* YOUR GOAL: Print every line below. Match each one exactly.

Items from a data source

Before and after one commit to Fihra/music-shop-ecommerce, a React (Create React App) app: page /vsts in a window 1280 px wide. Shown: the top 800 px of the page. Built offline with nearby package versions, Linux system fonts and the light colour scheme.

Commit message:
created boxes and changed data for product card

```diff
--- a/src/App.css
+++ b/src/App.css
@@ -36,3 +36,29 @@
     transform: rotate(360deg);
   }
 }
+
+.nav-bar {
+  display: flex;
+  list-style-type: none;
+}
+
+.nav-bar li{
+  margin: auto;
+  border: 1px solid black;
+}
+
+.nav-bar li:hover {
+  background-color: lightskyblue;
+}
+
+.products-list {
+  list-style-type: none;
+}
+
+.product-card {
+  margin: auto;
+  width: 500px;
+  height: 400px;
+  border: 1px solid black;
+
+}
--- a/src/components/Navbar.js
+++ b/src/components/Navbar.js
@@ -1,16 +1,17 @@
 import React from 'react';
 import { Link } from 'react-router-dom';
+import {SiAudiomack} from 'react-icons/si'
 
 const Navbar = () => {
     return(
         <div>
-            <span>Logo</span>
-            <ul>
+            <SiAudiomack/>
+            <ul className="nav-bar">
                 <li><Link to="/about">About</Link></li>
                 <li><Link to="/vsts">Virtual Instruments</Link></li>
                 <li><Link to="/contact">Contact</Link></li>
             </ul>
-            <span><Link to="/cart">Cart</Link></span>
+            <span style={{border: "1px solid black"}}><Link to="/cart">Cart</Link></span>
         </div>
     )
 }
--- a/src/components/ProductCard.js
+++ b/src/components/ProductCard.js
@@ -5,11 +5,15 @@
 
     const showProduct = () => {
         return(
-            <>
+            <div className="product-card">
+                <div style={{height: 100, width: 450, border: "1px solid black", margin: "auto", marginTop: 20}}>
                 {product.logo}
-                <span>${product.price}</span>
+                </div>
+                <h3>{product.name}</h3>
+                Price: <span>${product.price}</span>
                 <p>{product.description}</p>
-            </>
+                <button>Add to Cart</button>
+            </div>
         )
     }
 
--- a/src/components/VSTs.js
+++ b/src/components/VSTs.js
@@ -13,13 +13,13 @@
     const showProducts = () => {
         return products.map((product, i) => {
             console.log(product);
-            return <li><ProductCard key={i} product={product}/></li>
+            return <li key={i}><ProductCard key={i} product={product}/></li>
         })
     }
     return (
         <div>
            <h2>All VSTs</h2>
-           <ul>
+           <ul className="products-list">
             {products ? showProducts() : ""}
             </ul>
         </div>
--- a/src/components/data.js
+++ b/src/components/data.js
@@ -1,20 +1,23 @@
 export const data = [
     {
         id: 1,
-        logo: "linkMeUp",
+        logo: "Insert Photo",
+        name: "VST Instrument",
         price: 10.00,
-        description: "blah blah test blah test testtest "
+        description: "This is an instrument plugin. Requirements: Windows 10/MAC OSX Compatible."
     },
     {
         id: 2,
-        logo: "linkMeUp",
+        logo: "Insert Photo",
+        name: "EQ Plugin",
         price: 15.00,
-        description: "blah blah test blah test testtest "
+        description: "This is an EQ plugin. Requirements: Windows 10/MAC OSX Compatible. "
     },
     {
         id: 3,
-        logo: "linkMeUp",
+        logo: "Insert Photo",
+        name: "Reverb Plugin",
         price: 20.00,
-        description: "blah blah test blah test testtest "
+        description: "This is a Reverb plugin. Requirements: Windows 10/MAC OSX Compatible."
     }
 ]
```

* OUTPUT OF THE EXERCISE:
Before and after one commit to Fihra/music-shop-ecommerce, a React (Create React App) app: page /vsts in a window 1280 px wide. Shown: the top 800 px of the page. Built offline with nearby package versions, Linux system fonts and the light colour scheme.

Commit message:
created boxes and changed data for product card

```diff
--- a/src/App.css
+++ b/src/App.css
@@ -36,3 +36,29 @@
     transform: rotate(360deg);
   }
 }
+
+.nav-bar {
+  display: flex;
+  list-style-type: none;
+}
+
+.nav-bar li{
+  margin: auto;
+  border: 1px solid black;
+}
+
+.nav-bar li:hover {
+  background-color: lightskyblue;
+}
+
+.products-list {
+  list-style-type: none;
+}
+
+.product-card {
+  margin: auto;
+  width: 500px;
+  height: 400px;
+  border: 1px solid black;
+
+}
--- a/src/components/Navbar.js
+++ b/src/components/Navbar.js
@@ -1,16 +1,17 @@
 import React from 'react';
 import { Link } from 'react-router-dom';
+import {SiAudiomack} from 'react-icons/si'
 
 const Navbar = () => {
     return(
         <div>
-            <span>Logo</span>
-            <ul>
+            <SiAudiomack/>
+            <ul className="nav-bar">
                 <li><Link to="/about">About</Link></li>
                 <li><Link to="/vsts">Virtual Instruments</Link></li>
                 <li><Link to="/contact">Contact</Link></li>
             </ul>
-            <span><Link to="/cart">Cart</Link></span>
+            <span style={{border: "1px solid black"}}><Link to="/cart">Cart</Link></span>
         </div>
     )
 }
--- a/src/components/ProductCard.js
+++ b/src/components/ProductCard.js
@@ -5,11 +5,15 @@
 
     const showProduct = () => {
         return(
-            <>
+            <div className="product-card">
+                <div style={{height: 100, width: 450, border: "1px solid black", margin: "auto", marginTop: 20}}>
                 {product.logo}
-                <span>${product.price}</span>
+                </div>
+                <h3>{product.name}</h3>
+                Price: <span>${product.price}</span>
                 <p>{product.description}</p>
-            </>
+                <button>Add to Cart</button>
+            </div>
         )
     }
 
--- a/src/components/VSTs.js
+++ b/src/components/VSTs.js
@@ -13,13 +13,13 @@
     const showProducts = () => {
         return products.map((product, i) => {
             console.log(product);
-            return <li><ProductCard key={i} product={product}/></li>
+            return <li key={i}><ProductCard key={i} product={product}/></li>
         })
     }
     return (
         <div>
            <h2>All VSTs</h2>
-           <ul>
+           <ul className="products-list">
             {products ? showProducts() : ""}
             </ul>
         </div>
--- a/src/components/data.js
+++ b/src/components/data.js
@@ -1,20 +1,23 @@
 export const data = [
     {
         id: 1,
-        logo: "linkMeUp",
+        logo: "Insert Photo",
+        name: "VST Instrument",
         price: 10.00,
-        description: "blah blah test blah test testtest "
+        description: "This is an instrument plugin. Requirements: Windows 10/MAC OSX Compatible."
     },
     {
         id: 2,
-        logo: "linkMeUp",
+        logo: "Insert Photo",
+        name: "EQ Plugin",
         price: 15.00,
-        description: "blah blah test blah test testtest "
+        description: "This is an EQ plugin. Requirements: Windows 10/MAC OSX Compatible. "
     },
     {
         id: 3,
-        logo: "linkMeUp",
+        logo: "Insert Photo",
+        name: "Reverb Plugin",
         price: 20.00,
-        description: "blah blah test blah test testtest "
+        description: "This is a Reverb plugin. Requirements: Windows 10/MAC OSX Compatible."
     }
 ]
```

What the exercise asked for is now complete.